I am both writer and editor. My editing focus is on long fiction, primarily novels. I also mentor beginning writers.

Beth has many articles on writing craft on her website A Novel Editand she covers craft and other subjects on her blog, The Editor's Blog.


19 comments:

~Sia McKye~ said...

Beth, my friend, you always have such great thoughts on writing. I've learned so much from you over the last 7 years. :-)

John Philipp said...

Sia, as always, reading Beth's comments is learning.

I'm finishing an 8,000 word story. I shall run it through these filters and up the ante.

Thanks to you both.

John

Suzanne Furness said...

Some excellent advice that I will take with me as I add words to my WIP today. Thank you :)

Kat Sheridan said...

I always love Beth's advice. You did great explaining those things that need to happen. Too often I do fall into the trap of "things happening" and fail to build in "what might happen". Good advice as I look over the WIP today!

L.G. Smith said...

Excellent points.

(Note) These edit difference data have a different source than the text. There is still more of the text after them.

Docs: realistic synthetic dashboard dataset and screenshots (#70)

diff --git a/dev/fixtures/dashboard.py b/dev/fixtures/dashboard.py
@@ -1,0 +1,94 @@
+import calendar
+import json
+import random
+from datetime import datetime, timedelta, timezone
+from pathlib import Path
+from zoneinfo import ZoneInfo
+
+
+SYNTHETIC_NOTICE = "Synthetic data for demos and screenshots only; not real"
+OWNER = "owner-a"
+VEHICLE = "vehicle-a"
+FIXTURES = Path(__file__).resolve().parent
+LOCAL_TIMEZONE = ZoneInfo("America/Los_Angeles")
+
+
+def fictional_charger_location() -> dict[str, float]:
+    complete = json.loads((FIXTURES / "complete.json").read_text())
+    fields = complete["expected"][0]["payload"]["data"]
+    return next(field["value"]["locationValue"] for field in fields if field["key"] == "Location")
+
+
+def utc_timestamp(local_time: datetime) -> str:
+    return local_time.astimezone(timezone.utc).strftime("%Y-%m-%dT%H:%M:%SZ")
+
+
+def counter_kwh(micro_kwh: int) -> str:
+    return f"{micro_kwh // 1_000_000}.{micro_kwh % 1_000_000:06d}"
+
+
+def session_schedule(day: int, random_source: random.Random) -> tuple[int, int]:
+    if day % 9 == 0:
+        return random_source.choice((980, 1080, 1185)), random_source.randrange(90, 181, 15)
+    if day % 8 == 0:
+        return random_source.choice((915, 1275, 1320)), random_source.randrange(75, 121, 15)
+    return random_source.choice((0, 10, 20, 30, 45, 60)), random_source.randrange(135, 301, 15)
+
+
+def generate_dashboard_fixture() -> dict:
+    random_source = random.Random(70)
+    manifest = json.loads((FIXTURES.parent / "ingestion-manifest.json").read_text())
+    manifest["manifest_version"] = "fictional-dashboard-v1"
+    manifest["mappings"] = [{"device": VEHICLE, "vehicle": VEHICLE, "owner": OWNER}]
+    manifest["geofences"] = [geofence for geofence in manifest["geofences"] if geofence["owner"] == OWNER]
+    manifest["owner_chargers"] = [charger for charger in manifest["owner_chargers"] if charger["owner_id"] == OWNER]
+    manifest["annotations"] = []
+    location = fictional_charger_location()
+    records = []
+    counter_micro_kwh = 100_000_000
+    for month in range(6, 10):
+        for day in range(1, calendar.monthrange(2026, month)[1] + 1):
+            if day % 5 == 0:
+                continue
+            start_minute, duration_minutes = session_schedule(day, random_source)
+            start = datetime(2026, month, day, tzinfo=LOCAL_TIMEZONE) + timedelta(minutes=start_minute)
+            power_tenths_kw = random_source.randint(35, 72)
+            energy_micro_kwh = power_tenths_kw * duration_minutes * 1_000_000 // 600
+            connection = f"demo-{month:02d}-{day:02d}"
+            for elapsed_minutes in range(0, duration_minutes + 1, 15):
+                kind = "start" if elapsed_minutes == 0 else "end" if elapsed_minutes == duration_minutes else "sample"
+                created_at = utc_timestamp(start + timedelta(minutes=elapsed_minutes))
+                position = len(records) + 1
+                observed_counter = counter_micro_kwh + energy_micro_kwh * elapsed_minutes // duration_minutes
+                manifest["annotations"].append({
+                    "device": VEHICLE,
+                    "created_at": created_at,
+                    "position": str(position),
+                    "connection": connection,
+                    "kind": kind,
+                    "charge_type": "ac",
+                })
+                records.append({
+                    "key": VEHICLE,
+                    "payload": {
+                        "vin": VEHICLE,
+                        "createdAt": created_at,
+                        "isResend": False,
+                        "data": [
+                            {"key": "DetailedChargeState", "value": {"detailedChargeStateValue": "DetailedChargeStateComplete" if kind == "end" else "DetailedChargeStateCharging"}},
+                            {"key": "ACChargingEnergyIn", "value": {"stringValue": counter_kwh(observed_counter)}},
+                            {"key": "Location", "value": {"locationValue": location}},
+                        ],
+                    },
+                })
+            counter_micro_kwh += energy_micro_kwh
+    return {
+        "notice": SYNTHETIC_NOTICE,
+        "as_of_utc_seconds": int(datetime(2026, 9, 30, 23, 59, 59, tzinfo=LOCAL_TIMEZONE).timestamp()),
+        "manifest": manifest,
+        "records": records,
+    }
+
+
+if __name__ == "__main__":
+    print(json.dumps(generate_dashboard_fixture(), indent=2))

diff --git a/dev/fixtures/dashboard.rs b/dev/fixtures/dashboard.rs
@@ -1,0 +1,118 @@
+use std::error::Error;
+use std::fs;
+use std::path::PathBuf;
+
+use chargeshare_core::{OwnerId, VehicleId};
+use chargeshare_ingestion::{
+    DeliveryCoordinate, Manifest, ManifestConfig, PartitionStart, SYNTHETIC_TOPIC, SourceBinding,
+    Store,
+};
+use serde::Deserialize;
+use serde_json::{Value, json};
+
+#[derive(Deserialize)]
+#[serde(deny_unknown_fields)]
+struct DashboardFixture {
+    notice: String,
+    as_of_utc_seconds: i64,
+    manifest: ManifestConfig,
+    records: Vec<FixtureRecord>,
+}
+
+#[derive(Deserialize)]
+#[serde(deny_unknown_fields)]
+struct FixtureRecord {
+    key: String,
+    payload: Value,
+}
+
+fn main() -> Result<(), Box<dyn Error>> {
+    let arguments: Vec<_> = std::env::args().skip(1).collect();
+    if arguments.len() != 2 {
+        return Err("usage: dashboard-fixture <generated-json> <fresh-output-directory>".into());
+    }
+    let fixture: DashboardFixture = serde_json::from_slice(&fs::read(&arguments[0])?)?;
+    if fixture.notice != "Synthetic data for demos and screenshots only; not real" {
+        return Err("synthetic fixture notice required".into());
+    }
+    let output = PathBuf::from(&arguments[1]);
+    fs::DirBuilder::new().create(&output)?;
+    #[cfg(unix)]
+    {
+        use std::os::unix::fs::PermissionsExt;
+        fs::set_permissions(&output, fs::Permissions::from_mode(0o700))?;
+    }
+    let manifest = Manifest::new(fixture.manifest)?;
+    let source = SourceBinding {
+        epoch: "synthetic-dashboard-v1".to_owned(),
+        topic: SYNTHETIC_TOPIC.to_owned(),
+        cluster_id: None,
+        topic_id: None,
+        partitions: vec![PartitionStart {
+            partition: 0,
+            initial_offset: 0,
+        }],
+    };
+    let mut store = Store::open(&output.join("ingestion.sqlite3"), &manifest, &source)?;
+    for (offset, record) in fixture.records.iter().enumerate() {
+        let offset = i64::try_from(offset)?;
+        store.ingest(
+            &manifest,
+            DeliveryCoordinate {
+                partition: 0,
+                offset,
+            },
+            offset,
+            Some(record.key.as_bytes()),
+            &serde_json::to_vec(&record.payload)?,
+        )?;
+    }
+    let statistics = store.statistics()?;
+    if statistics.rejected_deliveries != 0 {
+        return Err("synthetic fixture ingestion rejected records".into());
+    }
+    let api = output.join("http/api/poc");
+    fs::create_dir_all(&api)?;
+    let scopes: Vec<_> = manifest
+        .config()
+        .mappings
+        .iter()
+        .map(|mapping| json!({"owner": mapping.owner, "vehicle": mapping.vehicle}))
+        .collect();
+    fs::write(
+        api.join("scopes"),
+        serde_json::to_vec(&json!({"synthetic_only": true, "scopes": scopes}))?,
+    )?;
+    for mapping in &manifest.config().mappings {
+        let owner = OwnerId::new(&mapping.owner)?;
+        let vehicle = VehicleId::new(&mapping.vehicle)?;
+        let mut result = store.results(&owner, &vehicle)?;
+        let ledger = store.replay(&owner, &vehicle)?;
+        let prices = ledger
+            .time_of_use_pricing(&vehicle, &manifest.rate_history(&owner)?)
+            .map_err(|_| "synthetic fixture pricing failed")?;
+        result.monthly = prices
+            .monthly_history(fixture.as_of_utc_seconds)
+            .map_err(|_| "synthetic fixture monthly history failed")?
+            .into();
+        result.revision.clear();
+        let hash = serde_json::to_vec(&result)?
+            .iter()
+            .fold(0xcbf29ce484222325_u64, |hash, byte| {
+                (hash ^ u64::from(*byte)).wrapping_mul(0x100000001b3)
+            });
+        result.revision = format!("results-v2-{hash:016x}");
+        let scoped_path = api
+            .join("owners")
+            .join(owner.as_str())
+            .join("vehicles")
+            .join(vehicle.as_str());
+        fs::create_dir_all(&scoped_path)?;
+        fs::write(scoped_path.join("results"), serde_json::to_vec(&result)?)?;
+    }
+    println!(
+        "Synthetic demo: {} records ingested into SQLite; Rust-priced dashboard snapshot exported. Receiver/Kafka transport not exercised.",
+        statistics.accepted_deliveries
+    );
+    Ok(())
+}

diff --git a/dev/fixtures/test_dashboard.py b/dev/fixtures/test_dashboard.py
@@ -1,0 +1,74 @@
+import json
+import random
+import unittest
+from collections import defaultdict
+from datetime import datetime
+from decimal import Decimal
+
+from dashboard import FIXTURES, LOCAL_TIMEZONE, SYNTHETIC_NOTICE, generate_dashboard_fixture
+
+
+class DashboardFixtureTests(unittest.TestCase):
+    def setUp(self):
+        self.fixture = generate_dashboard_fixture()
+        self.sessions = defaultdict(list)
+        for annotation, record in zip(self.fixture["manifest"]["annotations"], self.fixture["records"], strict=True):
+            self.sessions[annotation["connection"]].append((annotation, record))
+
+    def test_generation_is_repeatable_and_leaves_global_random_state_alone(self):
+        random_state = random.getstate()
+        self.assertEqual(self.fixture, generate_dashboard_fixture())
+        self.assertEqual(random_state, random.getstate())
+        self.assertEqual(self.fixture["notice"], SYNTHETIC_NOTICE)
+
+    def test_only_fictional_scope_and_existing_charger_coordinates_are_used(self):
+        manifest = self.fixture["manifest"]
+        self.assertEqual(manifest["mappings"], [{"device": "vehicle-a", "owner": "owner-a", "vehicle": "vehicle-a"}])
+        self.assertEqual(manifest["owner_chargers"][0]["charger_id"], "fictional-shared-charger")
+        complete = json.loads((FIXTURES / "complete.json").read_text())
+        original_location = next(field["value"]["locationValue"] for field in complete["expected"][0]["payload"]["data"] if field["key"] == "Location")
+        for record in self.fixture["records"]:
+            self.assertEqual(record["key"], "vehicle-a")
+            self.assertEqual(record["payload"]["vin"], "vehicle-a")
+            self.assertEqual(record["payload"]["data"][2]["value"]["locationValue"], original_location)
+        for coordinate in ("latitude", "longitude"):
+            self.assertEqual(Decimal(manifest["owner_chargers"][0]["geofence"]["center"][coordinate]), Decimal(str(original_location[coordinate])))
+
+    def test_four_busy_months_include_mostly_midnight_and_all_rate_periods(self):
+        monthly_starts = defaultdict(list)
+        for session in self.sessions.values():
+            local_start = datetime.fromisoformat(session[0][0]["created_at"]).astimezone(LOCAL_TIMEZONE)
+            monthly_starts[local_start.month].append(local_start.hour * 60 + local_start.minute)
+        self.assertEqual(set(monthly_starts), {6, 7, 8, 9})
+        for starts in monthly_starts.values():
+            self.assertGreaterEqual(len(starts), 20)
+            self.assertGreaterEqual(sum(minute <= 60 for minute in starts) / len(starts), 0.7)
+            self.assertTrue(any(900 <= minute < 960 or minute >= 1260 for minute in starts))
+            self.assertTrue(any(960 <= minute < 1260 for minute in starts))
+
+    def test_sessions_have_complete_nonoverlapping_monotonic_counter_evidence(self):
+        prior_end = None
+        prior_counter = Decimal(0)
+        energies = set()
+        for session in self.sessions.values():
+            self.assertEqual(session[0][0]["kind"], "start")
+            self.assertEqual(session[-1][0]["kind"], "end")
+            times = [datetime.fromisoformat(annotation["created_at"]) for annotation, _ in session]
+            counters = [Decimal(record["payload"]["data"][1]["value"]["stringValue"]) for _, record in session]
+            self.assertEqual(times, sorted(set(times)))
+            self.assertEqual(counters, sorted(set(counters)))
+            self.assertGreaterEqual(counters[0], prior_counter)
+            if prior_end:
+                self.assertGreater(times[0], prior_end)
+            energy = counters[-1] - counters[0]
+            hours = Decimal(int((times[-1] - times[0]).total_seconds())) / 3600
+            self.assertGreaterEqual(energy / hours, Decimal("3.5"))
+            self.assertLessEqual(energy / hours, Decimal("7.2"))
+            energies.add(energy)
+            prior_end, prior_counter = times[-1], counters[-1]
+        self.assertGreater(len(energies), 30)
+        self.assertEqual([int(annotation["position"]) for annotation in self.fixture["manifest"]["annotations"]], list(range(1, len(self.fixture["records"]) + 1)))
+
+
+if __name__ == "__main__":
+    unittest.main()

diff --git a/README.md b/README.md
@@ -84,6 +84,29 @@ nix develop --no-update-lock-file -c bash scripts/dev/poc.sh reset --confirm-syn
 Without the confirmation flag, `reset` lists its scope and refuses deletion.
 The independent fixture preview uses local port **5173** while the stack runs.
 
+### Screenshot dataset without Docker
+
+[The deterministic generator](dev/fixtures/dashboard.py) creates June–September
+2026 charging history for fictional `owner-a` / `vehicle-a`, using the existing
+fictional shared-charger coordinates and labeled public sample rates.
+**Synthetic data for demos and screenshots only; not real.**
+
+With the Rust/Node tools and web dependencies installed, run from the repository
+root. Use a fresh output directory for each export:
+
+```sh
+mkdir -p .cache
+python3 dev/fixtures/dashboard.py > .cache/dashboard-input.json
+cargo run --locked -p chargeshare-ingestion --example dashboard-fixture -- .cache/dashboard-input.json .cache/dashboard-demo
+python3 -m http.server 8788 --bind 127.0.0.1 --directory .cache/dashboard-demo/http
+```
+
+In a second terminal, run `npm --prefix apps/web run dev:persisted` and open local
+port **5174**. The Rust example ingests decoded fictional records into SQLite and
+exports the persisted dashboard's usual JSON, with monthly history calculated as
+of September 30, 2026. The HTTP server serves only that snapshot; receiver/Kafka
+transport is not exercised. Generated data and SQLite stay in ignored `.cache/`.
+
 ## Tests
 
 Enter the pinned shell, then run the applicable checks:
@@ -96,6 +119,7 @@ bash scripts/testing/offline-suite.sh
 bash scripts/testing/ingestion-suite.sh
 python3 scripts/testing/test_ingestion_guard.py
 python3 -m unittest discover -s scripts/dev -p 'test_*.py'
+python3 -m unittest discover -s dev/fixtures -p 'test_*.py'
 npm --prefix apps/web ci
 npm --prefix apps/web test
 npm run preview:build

Keeping the clock ticking loudly in the background is probably one of the most efficient ways to keep the tension up and create a sense of urgency. :)

Alex J. Cavanaugh said...

Some excellent suggestions. I'm working on a story right now where time is of the essence.

Crystal Collier said...

I love it! Now I'm searching for a post it note so I can stick that one word on the corner of my monitor: anticipation.

Optimistic Existentialist said...

I always learn so much every time I visit your blog :)

Olivia Cunning said...

Splendid advice, Beth. I wonder if you ever get tired of reminding me these things each time you edit one of my books. :-)

readwriteandedit said...

Sia, I'm glad this topic is striking a chord with your readers. And, Olivia, editing your stories is a dream.

Anticipation is great for novels, for getting the emotions churning and to get action started and reactions flowing.

Here's to setting clocks ticking for your characters and anxiety churning in your readers.

Beth

~Sia McKye~ said...

Hey Beth, glad you could stop by. This is something I needed to go over again, as a John says, as a filter-lens to look at my current story through. I've been looking through several of you bits of advice for that. :-)

~Sia McKye~ said...

John--exactly. Beth has a gift for making a story idea better and for sure offers great info as a filter to run our story through in the editing process. But this is also good info for planning stages of a story b/c you want the readers to anticipate what's coming.

Suzanne--anticipation creates energy in any WIP. :-)

Crystal--i have several such notes tacked about when writing.

~Sia McKye~ said...

Kat--oh, me too! No doubt you've heard the words--lovely words and descriptions but what exactly is *this* doing for the overall story? Um...well...um...lol!

LG--it is. In my stories it's gotta be in the background right along with the crescendos of the music score ratching up the ante.

Alex--time being of essence certainly tightens the anticipation in the reader.

Keith--Thank you. I'm glad to hear it. :-)

Olivia--even in the rough your stories are smooth and fun. :-)

James Rafferty said...

Hi Beth. I always enjoy reading your editing advice. I'm well into edits on my current WIP and these are good reminders about ways to keep the pages turning.

Yolanda Renee said...

Beautifully presented! Thanks Beth!

Doing a rewrite now - this is perfect!

saraleeetter said...

These are great ideas! I'm definitely going to find ways to build these into my mystery novel. Thanks for a great list!

Inger said...

This post provides so many good ideas for writers. Thanks for stopping by my blog a while back.

Old Kitty said...

Great tips - thank you! I really like the one about showing inevitabilities (phew - long word! LOL!)! Totally makes sense that one would lead to another! Excellent! Take care
x

Nicole Zoltack said...

Great advice!